I’m not done with the city of Trondheim just yet. Partly because when you fill every hour with something new and fun, it feels like each hour is a whole day. So this installment is about our wandering on the sunny side of the river (“solside”).

Our hotel was right on the river, at the end of Kjøpmannsgata (Merchant’s Street), one bridge away from the fjord itself. I had a view of that bridge from my room; it was also a railway bridge:

We crossed the cute pedestrian and bicycle bridge, adorned with roses the whole way, and also revealed to ourselves that there is no bike culture in our own town. We took the painted symbol of a bike on the pavement to be decoration, until one two-wheeler almost ran us down. Stoopid tourists. 😉 (Trondheim has quite a few bike lanes and has also ruthlessly handed over most right-hand lanes to public transportation.)

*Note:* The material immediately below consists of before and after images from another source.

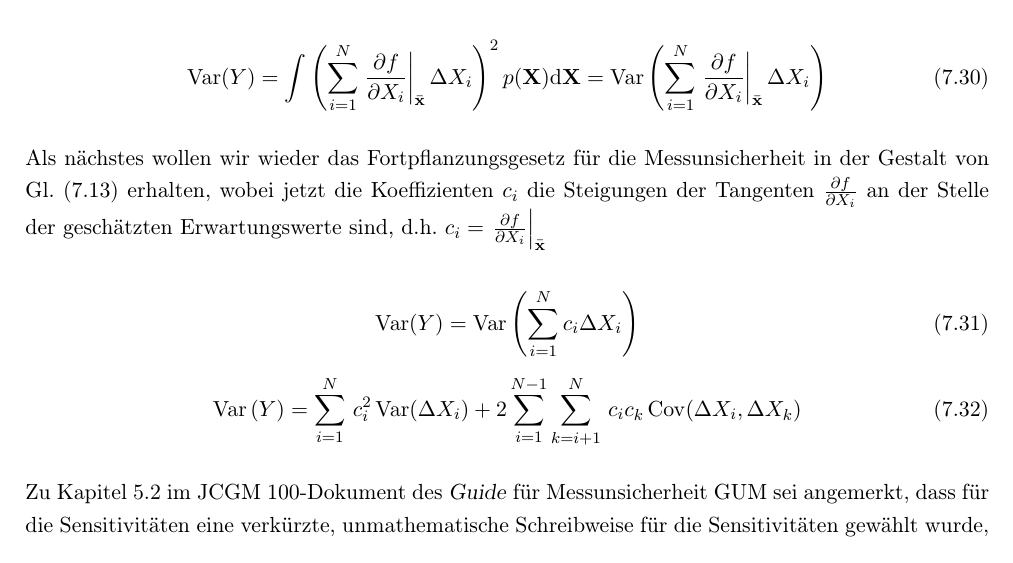
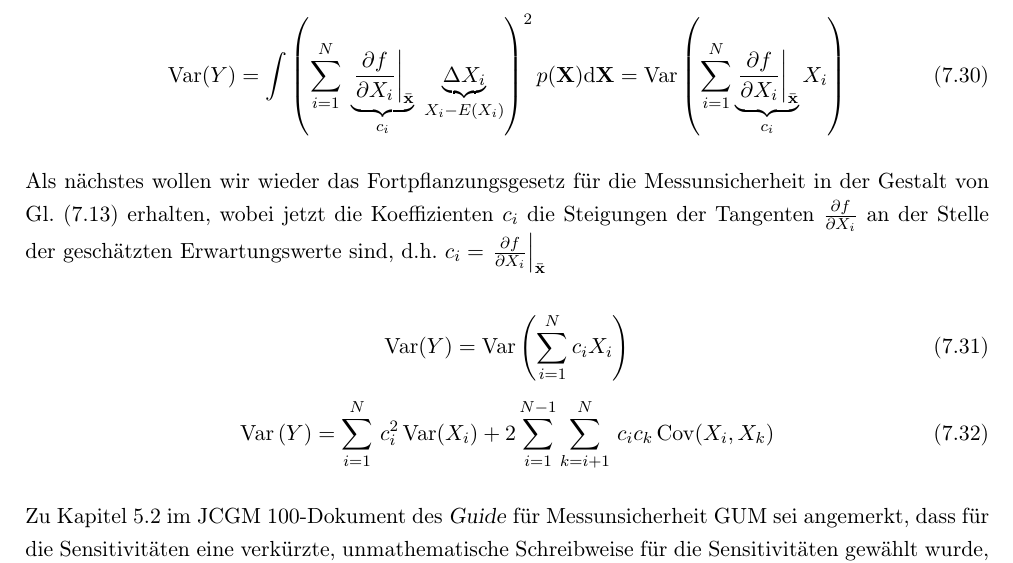
Before and after one commit to dhueser/MDA-Vorlesung-iprom-tu-bs, a LaTeX thesis (vorlesung/MDA_iprom_TUbraunschweig.tex, which reads vorlesung/07_vorlesung/07_Messunsicherheitsfortpflanzung_Teil1.tex): part of page 183 of 312, cut so that both start at the same text. Compiled offline with pdfLaTeX.

Commit message:
Update Vorlesung 7

```diff
--- a/vorlesung/07_vorlesung/07_Messunsicherheitsfortpflanzung_Teil1.tex
+++ b/vorlesung/07_vorlesung/07_Messunsicherheitsfortpflanzung_Teil1.tex
@@ -662,12 +662,14 @@ p(\mathbf{X}) \mathrm{d} \mathbf{X}
 \operatorname{Var}(Y)
 =
 \int \left(
-\sum_{i=1}^N \left.
-\frac{\partial f}{\partial X_i} \right|_{\bar{\mathbf{x}}} \Delta X_i
+\sum_{i=1}^N \; \underbrace{
+\left. \frac{\partial f}{\partial X_i} \right|_{\bar{\mathbf{x}}}}_{c_i} \;
+\underbrace{\Delta X_i}_{X_i - E(X_i)}
  \right)^2
  p(\mathbf{X}) \mathrm{d} \mathbf{X}
 =
-\operatorname{Var}\left(\sum_{i=1}^N \left. \frac{\partial f}{\partial X_i} \right|_{\bar{\mathbf{x}}} \Delta X_i\right)
+\operatorname{Var}\left(\sum_{i=1}^N\underbrace{
+\left. \frac{\partial f}{\partial X_i} \right|_{\bar{\mathbf{x}}}}_{c_i}  X_i\right)
 \end{equation}
 
 Als nächstes wollen wir wieder das Fortpflanzungsgesetz für die Messunsicherheit
```
Also changed, not shown: vorlesung/07_vorlesung/07_Messunsicherheitsfortpflanzung_Teil1.tex (8 more changed lines).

Here is a river lock, which I assume may have been used to help ships into dry dock. My clue? The helpful lettering “dokk” on the wall behind and some old tracks still visible below water, off-picture to the left.

Old factory buildings enjoy new uses and the following day, we had delicious lunches at a place called “Dråpen” (the water drop). I had a roast beef sandwich with peanut butter and mango sauce. It was a delicious meal! (And a wasp was so thirsty, it kept trying to drink the dew off our beer glasses. I told you it was hot!)

On a lovely summer’s day, I would have loved to have boated up and down the river (we didn’t see anyone actually do that, though, except for one canoer), but boating out in the fjord would have been nice, too. There certainly were enough boats!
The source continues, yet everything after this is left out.